After taking to the early-morning Florida skies at 7:05 a.m. EST on Dec. 5, atop a United Launch Alliance Delta IV Heavy rocket – the spacecraft carried out two orbits above our world. The highest of these took Orion out some 3,600 miles (5,800 km) – further than any crew-rated vessel has flown since the Apollo 17 mission in 1972 and more than 10 times further than the International Space Station currently orbits.
This high-apogee orbit meant that the spacecraft would incur speeds upon reentering the Earth’s atmosphere which reached approximately 20,000 miles (32,000 km/h; 8,900 m/s) per hour.
With the heat shield coming into contact with Earth’s atmosphere at these speeds – it should come as little surprise that the temperatures that this critical section of the spacecraft saw temperatures that reached approximately 4,000 °F (2,200 °C).
The Orion that carried out the EFT-1 mission lacked an actual Service Module and, as it lacked the propulsive elements that the SM would have provided, relied on the upper stage of its Delta IV launch vehicle for the thrust it required to carry out its mission. The spacecraft would stay attached to the upper stage up until it reentered the atmosphere.
Moreover, as Orion lacked the solar arrays that a crewed version would have, it relied on batteries for power. Finally, as the spacecraft would not carry crew, the craft only had the jettison motor element of the Launch Abort System (LAS) active during this flight (all other elements were inert). With EFT-1 successfully behind it – this particular Orion’s job – is still not done.
The Orion that carried out EFT-1 will now be processed in preparation for Ascent Abort 2, a test of the LAS. At present, this is slated to take place in 2018 from Cape Canaveral Air Force Station’s Space Launch Complex 46 in Florida. NASA has procured a Peacekeeper missile’s upper stage, which will launch Orion, so that the LAS can be tested. Orion’s LAS is equipped with three powerful motors capable of pulling the craft and its precious astronaut cargo – up to a mile and a half away from an emergency on the launch pad. It has been estimated by ATK’s (the manufacturer of the LAS) Brian Duffy – that if this were activated – astronauts would experience up to 15 Gs (fifteen times the force of gravity).

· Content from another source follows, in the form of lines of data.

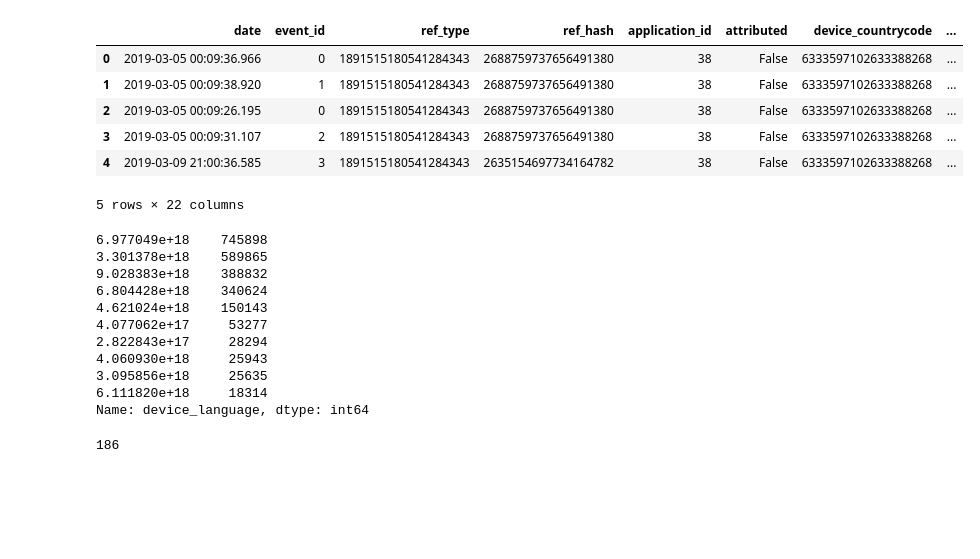
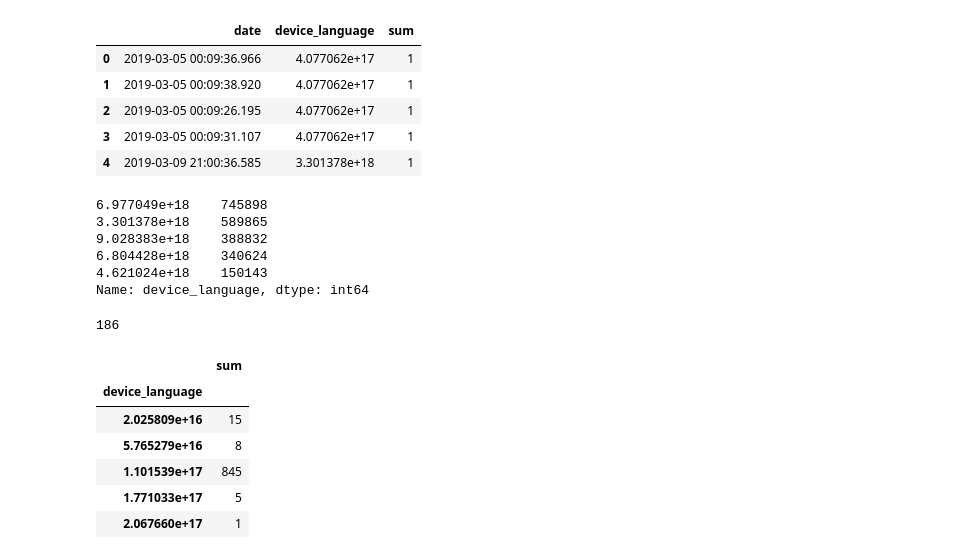
Before and after one commit to PBrrtrn/7506-organizacion-de-datos-TP1-1C2019, a Jupyter notebook: Exploracion_Pablo/Analisis_idiomas.ipynb, the cells around one changed output. Cells and saved outputs as stored; diff of their text form; code cells hidden in the pictures; blank space fills up the shorter version.

```diff
--- a/Exploracion_Pablo/Analisis_idiomas.ipynb
+++ b/Exploracion_Pablo/Analisis_idiomas.ipynb
@@ -2,32 +2,40 @@
 import pandas as pd
 import numpy as np
 
-events = pd.read_csv("/home/fedoremelianenko/FIUBA/Organizacion de datos/TP1/data/events.csv")
+events = pd.read_csv("/home/fedoremelianenko/FIUBA/Organizacion de datos/TP1/data/events.csv",usecols=['date', 'device_language'])
 # %%
+events['sum'] = 1
 events.head()
 # %% [output]
-|  | date | event_id | ref_type | ref_hash | application_id | attributed | device_countrycode | ... |
-| 0 | 2019-03-05 00:09:36.966 | 0 | 1891515180541284343 | 2688759737656491380 | 38 | False | 6333597102633388268 | ... |
-| 1 | 2019-03-05 00:09:38.920 | 1 | 1891515180541284343 | 2688759737656491380 | 38 | False | 6333597102633388268 | ... |
-| 2 | 2019-03-05 00:09:26.195 | 0 | 1891515180541284343 | 2688759737656491380 | 38 | False | 6333597102633388268 | ... |
-| 3 | 2019-03-05 00:09:31.107 | 2 | 1891515180541284343 | 2688759737656491380 | 38 | False | 6333597102633388268 | ... |
-| 4 | 2019-03-09 21:00:36.585 | 3 | 1891515180541284343 | 2635154697734164782 | 38 | False | 6333597102633388268 | ... |
+|  | date | device_language | sum |
+| 0 | 2019-03-05 00:09:36.966 | 4.077062e+17 | 1 |
+| 1 | 2019-03-05 00:09:38.920 | 4.077062e+17 | 1 |
+| 2 | 2019-03-05 00:09:26.195 | 4.077062e+17 | 1 |
+| 3 | 2019-03-05 00:09:31.107 | 4.077062e+17 | 1 |
+| 4 | 2019-03-09 21:00:36.585 | 3.301378e+18 | 1 |
-5 rows × 22 columns
 # %%
 idiomas = events['device_language'].value_counts()
+idiomas.head()
 # %% [output]
 6.977049e+18    745898
 3.301378e+18    589865
 9.028383e+18    388832
 6.804428e+18    340624
 4.621024e+18    150143
-4.077062e+17     53277
-2.822843e+17     28294
-4.060930e+18     25943
-3.095856e+18     25635
-6.111820e+18     18314
 Name: device_language, dtype: int64
 # %%
 idiomas.shape[0]
 # %% [output]
 186
+# %%
+events.head()
+events_grouped = events.groupby(['device_language']).agg({'sum':'sum'})
+events_grouped.head()
+# %% [output]
+|  | sum |
+| device_language |  |
+| 2.025809e+16 | 15 |
+| 5.765279e+16 | 8 |
+| 1.101539e+17 | 845 |
+| 1.771033e+17 | 5 |
+| 2.067660e+17 | 1 |
```
Also changed, not shown: parts of 4 cells of this notebook.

Although the periods between events relating to Orion are, at present, about 3-4 years apart – Lockheed Martin is already gathering the components and building the infrastructure required for the first flight of the craft atop NASA’s new heavy-lift booster – the Space Launch System or “SLS.” This mission, dubbed Exploration Mission 1 or “EM-1” – is currently set to take place in 2018.
“The 1,200 on-board sensors will provide us an ocean of information about everything from the effects of space radiation on our avionics to the environment inside the crew cabin,” said Lockheed Martin’s Vice President and Orion Program Manager Mike Hawes. “What we learn from this flight will improve Orion’s designs and technology, and help us make future vehicles the best they can be.”
The mission was a boost for NASA, one that a NASA official noted as the agency and its contractors presented the results of the spacecraft’s arrival back to Earth.
“I don’t think I have ever been in a press event where you applauded when we were coming in – you’re usually sharpening your pencils and scowling at me with grimaces on your face,” said NASA’s Associate Administrator for Human Exploration & Operations William Gerstenmaier. “Thank you for catching that spirit that I think we all feel as human beings that, we as a species, are meant to push human presence into the solar system and this is a first step in starting to do that.”
Jason Rhian spent several years honing his skills with internships at NASA, the National Space Society and other organizations. He has provided content for outlets such as: Aviation Week & Space Technology, Space.com, The Mars Society and Universe Today.